TASK STATEMENT = Whenever a line in the data contains "swimlane", show that line.
--- EXERCISE INPUTS Enclosed Below ---
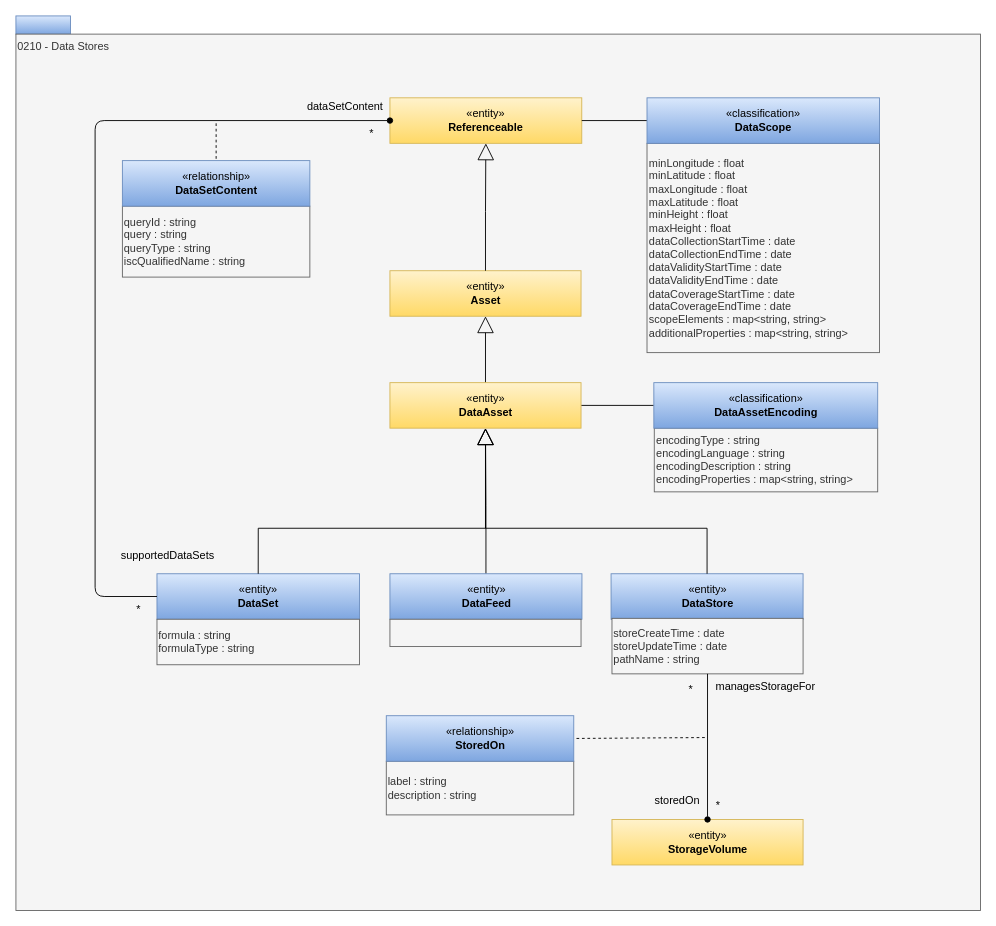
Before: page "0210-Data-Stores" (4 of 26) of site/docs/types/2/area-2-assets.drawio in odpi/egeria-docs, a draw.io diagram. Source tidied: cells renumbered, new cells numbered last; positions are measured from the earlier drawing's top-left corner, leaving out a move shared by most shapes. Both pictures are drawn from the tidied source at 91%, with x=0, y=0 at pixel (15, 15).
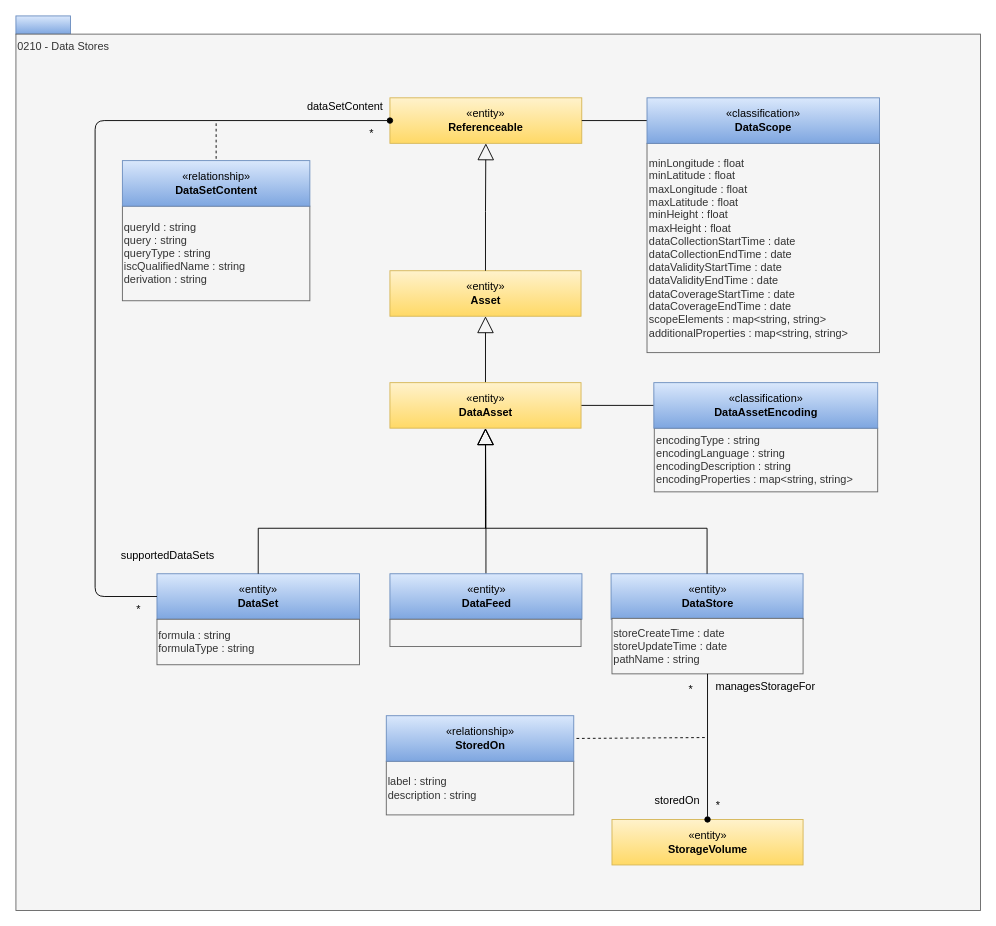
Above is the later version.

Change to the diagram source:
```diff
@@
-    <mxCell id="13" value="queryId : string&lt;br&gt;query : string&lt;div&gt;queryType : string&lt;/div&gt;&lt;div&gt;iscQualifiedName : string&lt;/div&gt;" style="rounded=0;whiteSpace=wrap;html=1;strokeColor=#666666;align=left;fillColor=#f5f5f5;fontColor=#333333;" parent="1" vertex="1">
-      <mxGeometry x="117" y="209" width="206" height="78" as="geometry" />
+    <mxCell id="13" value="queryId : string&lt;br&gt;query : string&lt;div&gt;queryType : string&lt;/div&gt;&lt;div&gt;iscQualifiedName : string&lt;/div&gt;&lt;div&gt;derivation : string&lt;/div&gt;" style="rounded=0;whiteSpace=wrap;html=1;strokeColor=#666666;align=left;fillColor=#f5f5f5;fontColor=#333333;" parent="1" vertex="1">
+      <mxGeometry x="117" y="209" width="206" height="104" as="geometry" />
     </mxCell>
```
--- End of Enclosed EXERCISE INPUTS ---
--- EXERCISE INPUTS Enclosed Below ---
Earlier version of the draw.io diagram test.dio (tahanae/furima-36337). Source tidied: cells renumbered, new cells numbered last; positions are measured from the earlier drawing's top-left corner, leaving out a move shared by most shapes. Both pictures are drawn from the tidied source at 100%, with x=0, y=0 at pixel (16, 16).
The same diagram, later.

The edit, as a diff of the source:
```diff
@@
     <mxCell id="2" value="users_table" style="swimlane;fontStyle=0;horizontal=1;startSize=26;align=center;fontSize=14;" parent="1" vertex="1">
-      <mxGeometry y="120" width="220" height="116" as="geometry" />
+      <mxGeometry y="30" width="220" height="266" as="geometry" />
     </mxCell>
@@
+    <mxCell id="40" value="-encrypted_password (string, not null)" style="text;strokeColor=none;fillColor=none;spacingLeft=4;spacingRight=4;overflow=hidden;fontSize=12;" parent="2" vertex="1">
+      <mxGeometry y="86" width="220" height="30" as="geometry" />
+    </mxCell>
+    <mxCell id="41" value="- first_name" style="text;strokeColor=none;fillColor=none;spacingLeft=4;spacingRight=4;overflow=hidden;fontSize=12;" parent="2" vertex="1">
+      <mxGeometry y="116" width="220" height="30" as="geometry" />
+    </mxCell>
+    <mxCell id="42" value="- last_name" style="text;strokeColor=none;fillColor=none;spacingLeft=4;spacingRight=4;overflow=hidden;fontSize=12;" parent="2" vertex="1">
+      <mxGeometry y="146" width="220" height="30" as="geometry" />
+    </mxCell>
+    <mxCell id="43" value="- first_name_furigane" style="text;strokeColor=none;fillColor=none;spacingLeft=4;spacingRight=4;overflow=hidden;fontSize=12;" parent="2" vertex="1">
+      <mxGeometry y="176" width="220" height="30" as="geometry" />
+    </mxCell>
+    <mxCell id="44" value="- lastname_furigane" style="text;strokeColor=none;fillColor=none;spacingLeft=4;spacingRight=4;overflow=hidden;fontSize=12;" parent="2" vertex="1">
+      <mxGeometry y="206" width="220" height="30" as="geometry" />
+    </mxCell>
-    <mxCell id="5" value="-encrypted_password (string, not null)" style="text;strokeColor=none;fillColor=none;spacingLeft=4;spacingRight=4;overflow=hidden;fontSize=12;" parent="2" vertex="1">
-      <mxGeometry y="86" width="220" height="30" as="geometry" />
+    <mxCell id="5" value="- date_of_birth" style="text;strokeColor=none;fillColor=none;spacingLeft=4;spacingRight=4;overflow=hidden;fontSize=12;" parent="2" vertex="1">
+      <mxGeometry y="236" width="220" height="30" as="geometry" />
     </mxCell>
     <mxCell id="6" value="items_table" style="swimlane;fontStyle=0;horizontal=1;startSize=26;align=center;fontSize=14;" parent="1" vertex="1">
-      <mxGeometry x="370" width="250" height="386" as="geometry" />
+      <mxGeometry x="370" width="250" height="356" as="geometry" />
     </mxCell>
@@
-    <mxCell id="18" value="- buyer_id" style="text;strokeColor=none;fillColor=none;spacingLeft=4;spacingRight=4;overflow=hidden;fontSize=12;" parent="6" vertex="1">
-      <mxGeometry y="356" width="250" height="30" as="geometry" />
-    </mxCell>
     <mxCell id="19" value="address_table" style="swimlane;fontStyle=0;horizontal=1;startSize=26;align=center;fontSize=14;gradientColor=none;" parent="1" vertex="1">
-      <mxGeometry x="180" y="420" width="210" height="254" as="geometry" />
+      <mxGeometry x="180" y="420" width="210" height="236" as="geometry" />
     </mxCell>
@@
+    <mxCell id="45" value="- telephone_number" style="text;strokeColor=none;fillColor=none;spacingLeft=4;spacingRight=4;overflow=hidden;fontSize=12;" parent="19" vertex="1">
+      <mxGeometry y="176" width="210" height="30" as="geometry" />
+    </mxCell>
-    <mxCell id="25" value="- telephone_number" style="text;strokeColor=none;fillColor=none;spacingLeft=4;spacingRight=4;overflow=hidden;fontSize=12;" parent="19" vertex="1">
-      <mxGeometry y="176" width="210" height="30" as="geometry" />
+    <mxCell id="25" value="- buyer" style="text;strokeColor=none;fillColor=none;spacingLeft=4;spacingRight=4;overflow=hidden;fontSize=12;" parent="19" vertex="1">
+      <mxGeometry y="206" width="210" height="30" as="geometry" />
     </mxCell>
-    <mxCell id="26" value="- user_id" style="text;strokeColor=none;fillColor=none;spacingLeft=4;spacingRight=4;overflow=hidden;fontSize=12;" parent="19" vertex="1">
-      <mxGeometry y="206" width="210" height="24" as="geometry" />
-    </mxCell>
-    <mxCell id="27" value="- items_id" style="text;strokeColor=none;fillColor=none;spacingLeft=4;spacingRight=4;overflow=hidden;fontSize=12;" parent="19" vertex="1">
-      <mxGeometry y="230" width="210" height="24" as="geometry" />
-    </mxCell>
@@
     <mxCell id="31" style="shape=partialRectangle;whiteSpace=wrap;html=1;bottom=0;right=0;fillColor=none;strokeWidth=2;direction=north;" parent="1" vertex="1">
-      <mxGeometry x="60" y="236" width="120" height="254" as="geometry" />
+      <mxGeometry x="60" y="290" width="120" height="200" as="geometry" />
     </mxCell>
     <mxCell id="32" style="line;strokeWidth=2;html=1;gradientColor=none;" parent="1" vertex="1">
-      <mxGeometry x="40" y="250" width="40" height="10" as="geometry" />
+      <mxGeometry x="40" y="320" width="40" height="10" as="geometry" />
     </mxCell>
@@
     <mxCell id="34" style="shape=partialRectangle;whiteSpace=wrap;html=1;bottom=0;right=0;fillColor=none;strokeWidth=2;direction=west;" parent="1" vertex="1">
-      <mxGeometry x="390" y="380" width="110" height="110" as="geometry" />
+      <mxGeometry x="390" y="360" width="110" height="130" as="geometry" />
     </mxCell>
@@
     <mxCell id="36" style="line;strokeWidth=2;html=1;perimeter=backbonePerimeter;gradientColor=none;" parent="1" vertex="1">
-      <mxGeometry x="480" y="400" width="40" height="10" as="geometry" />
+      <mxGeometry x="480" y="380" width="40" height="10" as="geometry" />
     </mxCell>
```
--- End of Enclosed EXERCISE INPUTS ---
RESPONSE TO THIS EXERCISE =
     <mxCell id="2" value="users_table" style="swimlane;fontStyle=0;horizontal=1;startSize=26;align=center;fontSize=14;" parent="1" vertex="1">
     <mxCell id="6" value="items_table" style="swimlane;fontStyle=0;horizontal=1;startSize=26;align=center;fontSize=14;" parent="1" vertex="1">
     <mxCell id="19" value="address_table" style="swimlane;fontStyle=0;horizontal=1;startSize=26;align=center;fontSize=14;gradientColor=none;" parent="1" vertex="1">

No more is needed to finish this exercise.